Now what was written to be a bright future was turning cloudy, especially when Crosby’s concussion issues stretched into next season. When he returned in, seemingly, top form for the 2012 playoffs, there was a ray of hope. That was quickly extinguished when the collective group of the Penguins lost their minds and composure against the Flyers. Fleury looked as if he just strapped on the pads for the first time and Bylsma appeared to coach with all the seasoning of a man pulled out of the stands and placed behind the bench.
The 2013 playoffs are still a sore spot for many, but suffice it to say that Fleury was not engendering a lot of fuzzy feelings heading into these playoffs after last year’s debacle.
Winning a Cup is the pinnacle of every hockey player’s career; however, when you are Sidney Crosby and Evgeni Malkin, one Cup is not enough to define your legacy. There have been plenty of Cup-winning teams in the NHL in recent years that got hot at the right time and made their one run at glory. Yes, I’m looking at you 2005-06 Carolina Hurricanes and 2003-04 Tampa Bay Lightning. For the Penguins (as a team) and Crosby/Malkin/Fleury (specifically) to be considered elite and all-timers, they have to win multiple Cups.
The clock is ticking on that possibility. For the 2014-15 season, Crosby will be 27, Malkin will be 28, and Fleury will be playing his age-30 season. Malkin and Crosby are still in the primes of their careers, but both have some significant injury history that has taken some tread off the tire. Fleury will be in the last year of his contract that pays him $5M/year. If Fleury has a less-than-spectacular 2015 playoff season, what would you do with a then-31-year-old who is a free agent? There’s no one in the pipeline waiting to take his place, all apologies to Jeff Zatkoff.
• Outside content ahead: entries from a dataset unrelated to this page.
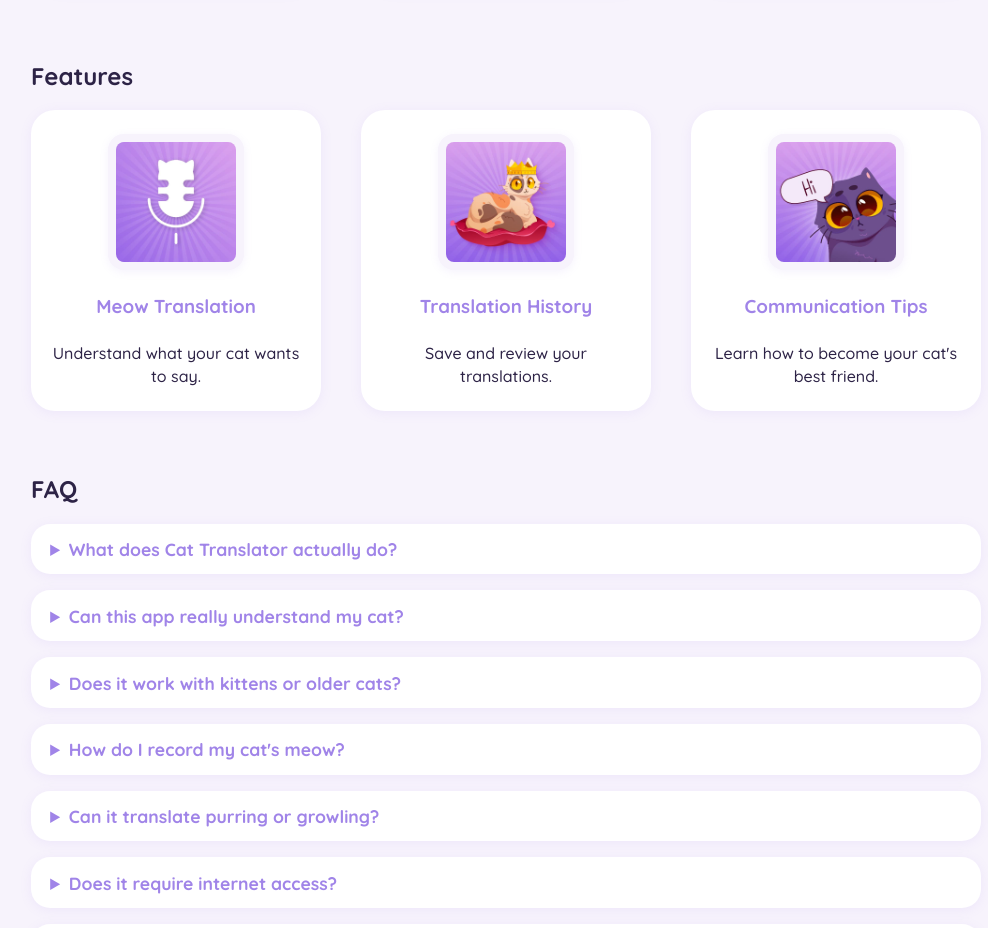
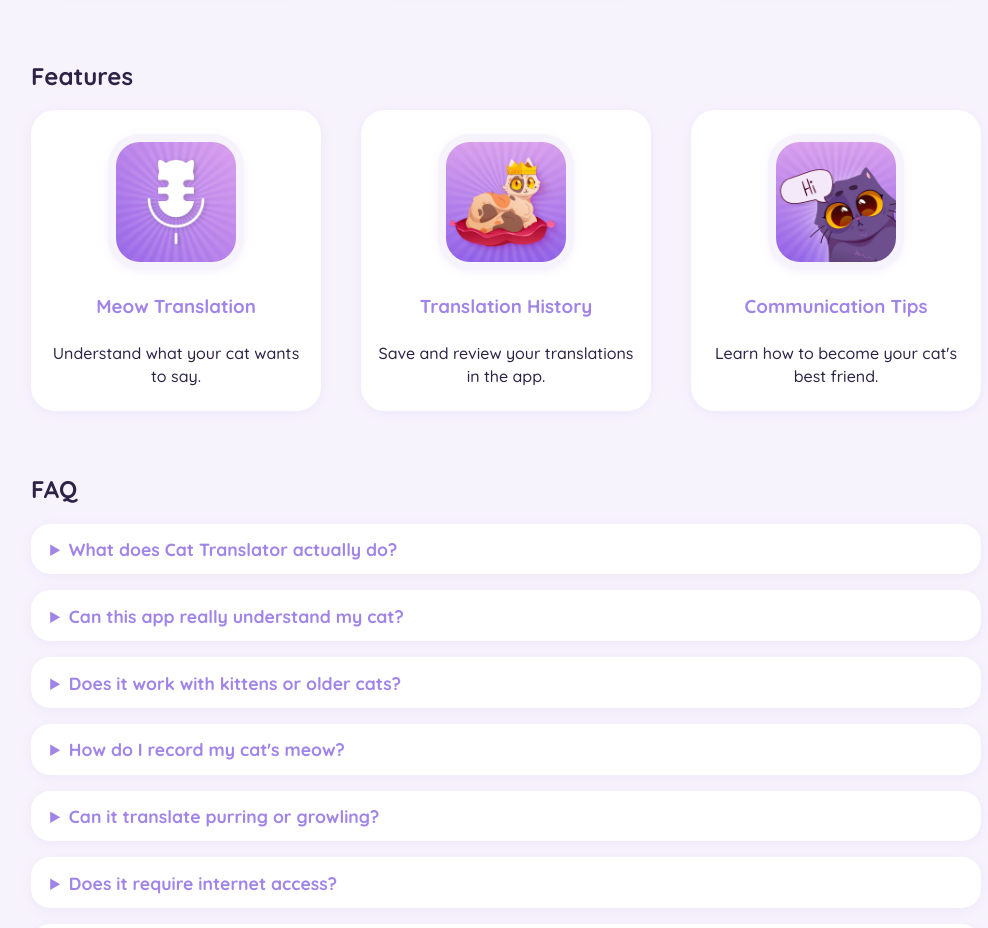
Before and after one commit to captain-show/cat-translator-site, a plain HTML site: page index.html in a window 1280 px wide. Shown: the part 1720-2648 px from the top of the page, without its empty margins (134-1122 px from the left). Drawn offline with Linux system fonts and the light colour scheme.

Commit message:
change mail

```diff
--- a/index.html
+++ b/index.html
@@ -60,7 +60,7 @@
       <div class="feature">
         <img src="img/2.jpg" alt="Translation History" class="feature-icon" />
         <h3>Translation History</h3>
-        <p>Save and review your translations.</p>
+        <p>Save and review your translations in the app.</p>
       </div>
       <div class="feature">
         <img src="img/3.jpg" alt="Communication Tips" class="feature-icon" />
--- a/style.css
+++ b/style.css
@@ -117,7 +117,7 @@ body {
   width: 120px;
   height: 120px;
   object-fit: cover;
-  border-radius: 1rem;
+  border-radius: 2rem;
   margin-bottom: 0.5rem;
   background: #f7f3fc;
   padding: 0.5rem;
```
Also changed, not shown: privacy-policy.html (+1 -1 lines), terms-of-use.html (+1 -1 lines).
Maybe there wouldn’t be as much external tension if Chicago didn’t already have two Cups with Jonathan Toews and Patrick Kane and seemingly in contention every year. If Chicago were to win one either this year or next, they would be the closest thing to a dynasty that there is in the salary cap-era NHL. That is the legacy that was written in the stars for the Penguins.
If they don’t want to be a footnote in NHL history, Crosby and company need to rectify their mental issues of self-control and wilting under pressure tout suite. It’s not too late to start collecting Cups.